I am a Runner. Should I practise Yoga?

Why do so few Runners practice Yoga?

“Why do Yoga if I can Run?”

“Why lie on a mat and stretch when I’d rather do high-impact exercise and get sweaty?” [Without giving it away, some yoga classes, including mine, get you really sweaty!]


Being a runner myself, I get it. In my pre-M.E years I ran whenever I could. I raced, I was a member of a brilliant running community (Run Dem Crew) and I practically lived in my trainers. I suffered running-related injuries, but considered it a small sacrifice in order to spend my week nights running and my weekends racing, culminating in 30+ race medals and in 2012, a 3:30:43 marathon. I knew running. I was running.

My response to Yoga back then? “Why? I’m fast. Who cares if I’m not flexible?” 

I wish I had listened to the people who told me Yoga would help me. Runners-knee injury recovery for one. Improved core strength for two (ever tired to race down a steep ravine, Hell Runners?) Ankle agility for three (racing through a woods and dodging the sticks/rocks/boulders?) Breathing. Balance. Hamstring flexibility… the list goes on.

Yoga is far more than stretches. It’s not just about flexibility. And you DO sweat. A lot.

Yoga improves overall strength, balance and agility that will greatly improve your running performance. Nobody is saying you need to stop running and only do yoga, or that to be any good at it you need to be able to put your foot behind your head. Yoga can fit in as part of your routine – it’s a win-win! Yoga is holistic, it’s uniquely strengthening and it will boost overall fitness in a way that is bespoke to the practice. Yoga and Running are the perfect complement, plus, it will greatly benefit not only your limbs, ligaments and muscles, but your mentality, throughout your training and on Race Day(s).


The average runner is likely to struggle with:

  • Short, tight hamstrings
  • Limited hip rotation
  • Tight hip flexors
  • Tight ITB
  • Fragile knees
  • Closed chest/shoulders
  • Weak core resulting in Lordosis or Crossed Syndrome
  • Habitual, sometimes inefficient, breathing (including a stitch)
  • Achiever-style thought patterns

The average runner could benefit from a yoga practise in many ways, including:

  • Lengthening of the hamstrings for improved speed, agility & resilience
  • Improved strength in the quadriceps
  • Opening of the hip joints
  • Improved core strength; helpful on steep up/down hill runs
  • Improved balance
  • Increased agility due to the activation of small muscles in the limbs to aid poses
  • Increased flexibility
  • Deep, restorative breathing
  • Mental clarity
  • Post-injury recovery
  • Yoga has no detrimental impact on the knee or ankle joints
  • It will leave you with a sense of being enough, regardless of how deep you go into a pose


Did you know?

There are 26 bones in our feet.

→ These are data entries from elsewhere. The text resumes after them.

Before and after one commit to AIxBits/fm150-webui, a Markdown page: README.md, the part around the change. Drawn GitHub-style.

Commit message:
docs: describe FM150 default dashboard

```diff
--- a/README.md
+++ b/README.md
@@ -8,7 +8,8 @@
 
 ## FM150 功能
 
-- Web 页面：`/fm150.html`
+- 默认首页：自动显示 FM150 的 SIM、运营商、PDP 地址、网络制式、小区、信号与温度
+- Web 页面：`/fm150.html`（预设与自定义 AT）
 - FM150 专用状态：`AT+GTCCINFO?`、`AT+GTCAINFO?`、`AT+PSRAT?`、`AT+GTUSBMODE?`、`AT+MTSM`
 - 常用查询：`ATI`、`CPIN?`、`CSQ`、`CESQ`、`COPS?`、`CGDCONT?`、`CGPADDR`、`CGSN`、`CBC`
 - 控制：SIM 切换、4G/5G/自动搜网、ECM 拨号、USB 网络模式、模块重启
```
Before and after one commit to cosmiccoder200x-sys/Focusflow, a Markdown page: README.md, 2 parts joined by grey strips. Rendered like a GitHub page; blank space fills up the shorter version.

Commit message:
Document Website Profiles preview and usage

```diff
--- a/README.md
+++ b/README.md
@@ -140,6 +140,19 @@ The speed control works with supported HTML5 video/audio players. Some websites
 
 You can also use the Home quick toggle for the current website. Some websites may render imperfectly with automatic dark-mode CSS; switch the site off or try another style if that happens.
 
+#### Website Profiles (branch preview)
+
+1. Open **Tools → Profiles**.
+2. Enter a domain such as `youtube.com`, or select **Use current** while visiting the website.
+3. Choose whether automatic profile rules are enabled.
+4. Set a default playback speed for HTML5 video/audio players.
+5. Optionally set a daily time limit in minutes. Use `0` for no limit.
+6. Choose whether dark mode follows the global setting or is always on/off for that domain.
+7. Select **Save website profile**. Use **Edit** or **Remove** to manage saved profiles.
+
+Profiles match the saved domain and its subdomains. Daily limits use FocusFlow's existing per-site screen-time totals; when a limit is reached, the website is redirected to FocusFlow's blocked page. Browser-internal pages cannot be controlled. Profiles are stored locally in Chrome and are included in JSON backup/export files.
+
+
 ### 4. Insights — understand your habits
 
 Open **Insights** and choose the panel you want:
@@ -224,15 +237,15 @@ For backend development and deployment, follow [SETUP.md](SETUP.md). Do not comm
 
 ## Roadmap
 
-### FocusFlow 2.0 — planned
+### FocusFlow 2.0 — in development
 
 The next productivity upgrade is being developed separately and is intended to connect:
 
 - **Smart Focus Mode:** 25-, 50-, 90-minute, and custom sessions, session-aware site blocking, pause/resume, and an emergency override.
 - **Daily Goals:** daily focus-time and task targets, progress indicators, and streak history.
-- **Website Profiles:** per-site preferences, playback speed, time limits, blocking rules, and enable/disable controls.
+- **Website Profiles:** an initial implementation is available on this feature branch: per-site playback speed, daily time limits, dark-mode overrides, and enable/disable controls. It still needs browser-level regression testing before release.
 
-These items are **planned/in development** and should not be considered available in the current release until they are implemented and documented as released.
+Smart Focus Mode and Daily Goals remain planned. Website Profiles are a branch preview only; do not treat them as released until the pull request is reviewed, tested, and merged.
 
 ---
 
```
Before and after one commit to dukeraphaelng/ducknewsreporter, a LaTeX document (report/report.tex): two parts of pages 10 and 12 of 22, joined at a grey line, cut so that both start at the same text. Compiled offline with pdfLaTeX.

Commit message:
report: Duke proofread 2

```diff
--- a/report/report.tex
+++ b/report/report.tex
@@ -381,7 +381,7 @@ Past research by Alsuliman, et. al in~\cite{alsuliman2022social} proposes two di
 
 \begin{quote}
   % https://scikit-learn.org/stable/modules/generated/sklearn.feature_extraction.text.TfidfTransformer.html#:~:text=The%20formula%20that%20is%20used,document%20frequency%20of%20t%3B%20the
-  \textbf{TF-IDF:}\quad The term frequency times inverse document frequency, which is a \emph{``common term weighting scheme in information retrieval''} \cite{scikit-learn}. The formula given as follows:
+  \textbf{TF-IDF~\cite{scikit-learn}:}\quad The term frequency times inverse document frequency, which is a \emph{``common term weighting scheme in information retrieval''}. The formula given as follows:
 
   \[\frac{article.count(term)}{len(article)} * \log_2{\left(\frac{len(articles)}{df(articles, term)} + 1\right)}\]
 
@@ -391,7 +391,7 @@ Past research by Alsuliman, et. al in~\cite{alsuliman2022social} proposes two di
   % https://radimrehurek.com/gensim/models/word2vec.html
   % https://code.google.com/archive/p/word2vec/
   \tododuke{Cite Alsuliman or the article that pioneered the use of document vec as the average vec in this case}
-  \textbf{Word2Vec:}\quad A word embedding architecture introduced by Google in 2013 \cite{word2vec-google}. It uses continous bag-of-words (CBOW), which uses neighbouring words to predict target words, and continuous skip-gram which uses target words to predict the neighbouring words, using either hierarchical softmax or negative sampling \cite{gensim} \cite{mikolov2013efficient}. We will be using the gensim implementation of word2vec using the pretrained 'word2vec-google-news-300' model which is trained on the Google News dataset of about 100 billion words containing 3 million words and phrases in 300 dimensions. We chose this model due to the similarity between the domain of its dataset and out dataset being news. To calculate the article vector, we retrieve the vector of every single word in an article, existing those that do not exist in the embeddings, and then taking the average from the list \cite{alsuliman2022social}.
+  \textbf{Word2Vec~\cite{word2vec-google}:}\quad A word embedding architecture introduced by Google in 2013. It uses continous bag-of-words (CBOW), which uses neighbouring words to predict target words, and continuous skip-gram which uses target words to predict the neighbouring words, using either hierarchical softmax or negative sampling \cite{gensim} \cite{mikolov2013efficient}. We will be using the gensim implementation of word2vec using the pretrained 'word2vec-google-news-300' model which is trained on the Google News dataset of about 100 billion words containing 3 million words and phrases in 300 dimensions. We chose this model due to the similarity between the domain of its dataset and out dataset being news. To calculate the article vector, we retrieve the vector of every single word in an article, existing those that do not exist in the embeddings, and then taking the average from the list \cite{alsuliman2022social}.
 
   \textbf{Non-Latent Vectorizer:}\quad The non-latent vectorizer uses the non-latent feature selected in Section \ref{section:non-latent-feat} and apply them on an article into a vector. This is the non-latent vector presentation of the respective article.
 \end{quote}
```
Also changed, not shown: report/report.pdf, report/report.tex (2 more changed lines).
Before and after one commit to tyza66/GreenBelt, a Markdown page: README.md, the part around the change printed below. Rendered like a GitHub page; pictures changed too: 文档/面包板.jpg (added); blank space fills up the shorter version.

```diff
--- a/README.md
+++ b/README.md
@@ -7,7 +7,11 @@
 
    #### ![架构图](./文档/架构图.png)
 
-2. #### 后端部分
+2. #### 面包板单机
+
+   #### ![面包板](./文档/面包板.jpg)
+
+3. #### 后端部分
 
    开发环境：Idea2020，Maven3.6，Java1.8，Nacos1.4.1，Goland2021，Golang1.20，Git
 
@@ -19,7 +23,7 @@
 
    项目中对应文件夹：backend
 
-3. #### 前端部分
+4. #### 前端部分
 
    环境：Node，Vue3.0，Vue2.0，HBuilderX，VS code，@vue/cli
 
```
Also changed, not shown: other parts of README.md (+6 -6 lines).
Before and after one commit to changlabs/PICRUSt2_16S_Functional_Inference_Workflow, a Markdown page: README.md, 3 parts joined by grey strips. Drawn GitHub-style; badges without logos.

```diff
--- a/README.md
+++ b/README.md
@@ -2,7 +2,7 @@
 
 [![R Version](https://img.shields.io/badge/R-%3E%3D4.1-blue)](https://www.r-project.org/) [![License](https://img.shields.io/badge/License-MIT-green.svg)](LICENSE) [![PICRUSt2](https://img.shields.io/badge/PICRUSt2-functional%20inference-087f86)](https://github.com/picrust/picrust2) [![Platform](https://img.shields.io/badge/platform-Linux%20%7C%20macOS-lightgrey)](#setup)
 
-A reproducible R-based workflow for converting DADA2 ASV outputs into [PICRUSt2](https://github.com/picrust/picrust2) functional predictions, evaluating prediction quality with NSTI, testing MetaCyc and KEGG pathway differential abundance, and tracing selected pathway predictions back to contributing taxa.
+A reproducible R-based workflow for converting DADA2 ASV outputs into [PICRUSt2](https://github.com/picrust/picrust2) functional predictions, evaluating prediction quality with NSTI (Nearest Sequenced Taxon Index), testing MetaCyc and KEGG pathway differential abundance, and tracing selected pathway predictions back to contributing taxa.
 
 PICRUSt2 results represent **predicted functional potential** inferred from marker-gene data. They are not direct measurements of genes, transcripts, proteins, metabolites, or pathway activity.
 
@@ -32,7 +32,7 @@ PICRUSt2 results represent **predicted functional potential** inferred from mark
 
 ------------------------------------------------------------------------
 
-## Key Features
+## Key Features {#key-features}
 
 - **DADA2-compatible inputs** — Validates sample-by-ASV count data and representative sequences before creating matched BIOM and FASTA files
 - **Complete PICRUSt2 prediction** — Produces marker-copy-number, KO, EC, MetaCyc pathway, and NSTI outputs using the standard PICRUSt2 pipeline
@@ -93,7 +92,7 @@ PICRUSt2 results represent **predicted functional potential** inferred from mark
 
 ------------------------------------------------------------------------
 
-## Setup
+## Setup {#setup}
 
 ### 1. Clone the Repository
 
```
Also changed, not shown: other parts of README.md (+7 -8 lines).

Feet are essential to running, we didn’t need research to tell us that…. Running up or down a steep hill? Running for long periods of time with fatigued legs? Need agility running on un-even terrain? It’s the ankles that get the brunt of the impact. Yoga incorporates poses that will train the little muscles in your feet (and hands) that will greatly improve your ability to balance. Yoga builds strong foundations in the lower limbs, including all the muscles and ligaments in the feet. Yoga will put a runner in prime physique to tackle everything from a 5km park run to an 16+ mile cross country obstacle race….and if your routine isn’t that eventful, it means you’ll better dodge/move/avoid danger in your running whether it’s in a park, a wood or alongside traffic.


Lastly…. For all you Runners who have not yet tried Yoga…..

Many Runners may not want to go to a Yoga class because they think they’re not very good/feel really inflexible. But fundamentally, if you’re a beginner Yogi and a Runner, both of these will be true! Nobody starts off brilliant. Remember your first ever run? Like you, the very best Yogi was a beginner once. As runners, our hamstrings get shorter, so unless we give them opportunity to stretch properly, this will only get more pronounced… Please have the confidence to turn up to a Yoga session and appreciate what your body can do, not what it can’t!